EXTRACTED RECORDS:
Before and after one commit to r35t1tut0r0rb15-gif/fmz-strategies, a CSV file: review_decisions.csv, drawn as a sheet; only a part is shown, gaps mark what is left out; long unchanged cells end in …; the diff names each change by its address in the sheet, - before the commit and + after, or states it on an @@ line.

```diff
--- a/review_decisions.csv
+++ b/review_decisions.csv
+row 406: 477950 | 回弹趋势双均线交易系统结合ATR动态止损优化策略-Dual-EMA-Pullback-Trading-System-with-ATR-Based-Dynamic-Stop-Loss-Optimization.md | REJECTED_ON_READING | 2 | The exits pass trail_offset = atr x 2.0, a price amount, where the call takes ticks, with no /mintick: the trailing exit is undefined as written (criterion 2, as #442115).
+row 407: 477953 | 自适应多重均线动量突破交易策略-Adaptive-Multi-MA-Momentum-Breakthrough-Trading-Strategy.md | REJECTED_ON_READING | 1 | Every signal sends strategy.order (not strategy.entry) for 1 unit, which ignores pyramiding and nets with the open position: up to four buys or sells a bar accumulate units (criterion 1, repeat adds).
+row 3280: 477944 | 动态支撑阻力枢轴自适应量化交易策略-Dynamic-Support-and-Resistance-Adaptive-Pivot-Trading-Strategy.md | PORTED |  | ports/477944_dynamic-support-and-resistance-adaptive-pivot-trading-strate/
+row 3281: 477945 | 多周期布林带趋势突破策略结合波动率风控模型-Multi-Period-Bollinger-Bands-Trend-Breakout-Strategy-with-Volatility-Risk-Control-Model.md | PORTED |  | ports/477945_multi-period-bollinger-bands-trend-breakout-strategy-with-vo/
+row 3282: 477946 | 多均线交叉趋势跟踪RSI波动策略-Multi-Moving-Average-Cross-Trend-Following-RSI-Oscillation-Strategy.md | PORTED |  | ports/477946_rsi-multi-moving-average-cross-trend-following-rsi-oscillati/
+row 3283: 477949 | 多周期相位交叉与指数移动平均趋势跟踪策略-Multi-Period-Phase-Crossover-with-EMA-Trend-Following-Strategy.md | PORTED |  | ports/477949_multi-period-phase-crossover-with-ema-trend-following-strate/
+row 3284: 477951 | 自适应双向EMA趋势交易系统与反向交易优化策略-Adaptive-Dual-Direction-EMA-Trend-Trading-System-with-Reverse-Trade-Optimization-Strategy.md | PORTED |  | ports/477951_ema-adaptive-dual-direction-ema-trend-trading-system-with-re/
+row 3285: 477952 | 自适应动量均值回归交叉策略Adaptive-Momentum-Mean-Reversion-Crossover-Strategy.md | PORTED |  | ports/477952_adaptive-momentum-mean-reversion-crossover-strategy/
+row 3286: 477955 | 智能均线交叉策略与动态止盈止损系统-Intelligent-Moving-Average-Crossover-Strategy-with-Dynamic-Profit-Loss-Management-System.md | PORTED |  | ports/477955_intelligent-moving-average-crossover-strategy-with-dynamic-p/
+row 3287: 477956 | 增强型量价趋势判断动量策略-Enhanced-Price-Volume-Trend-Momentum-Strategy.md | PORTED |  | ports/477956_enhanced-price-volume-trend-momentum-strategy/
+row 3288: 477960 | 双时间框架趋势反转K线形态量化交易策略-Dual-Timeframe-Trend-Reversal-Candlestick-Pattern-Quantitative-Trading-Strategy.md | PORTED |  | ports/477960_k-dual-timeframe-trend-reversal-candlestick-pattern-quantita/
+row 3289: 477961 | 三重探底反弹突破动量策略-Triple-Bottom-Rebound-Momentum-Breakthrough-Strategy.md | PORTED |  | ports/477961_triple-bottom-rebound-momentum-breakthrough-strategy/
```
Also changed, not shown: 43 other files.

WHAT YOU ARE ASKED TO DO: Look through the material and report how many of its lines hold the string "Crossover", giving the number only.

WRITTEN RESPONSE: 3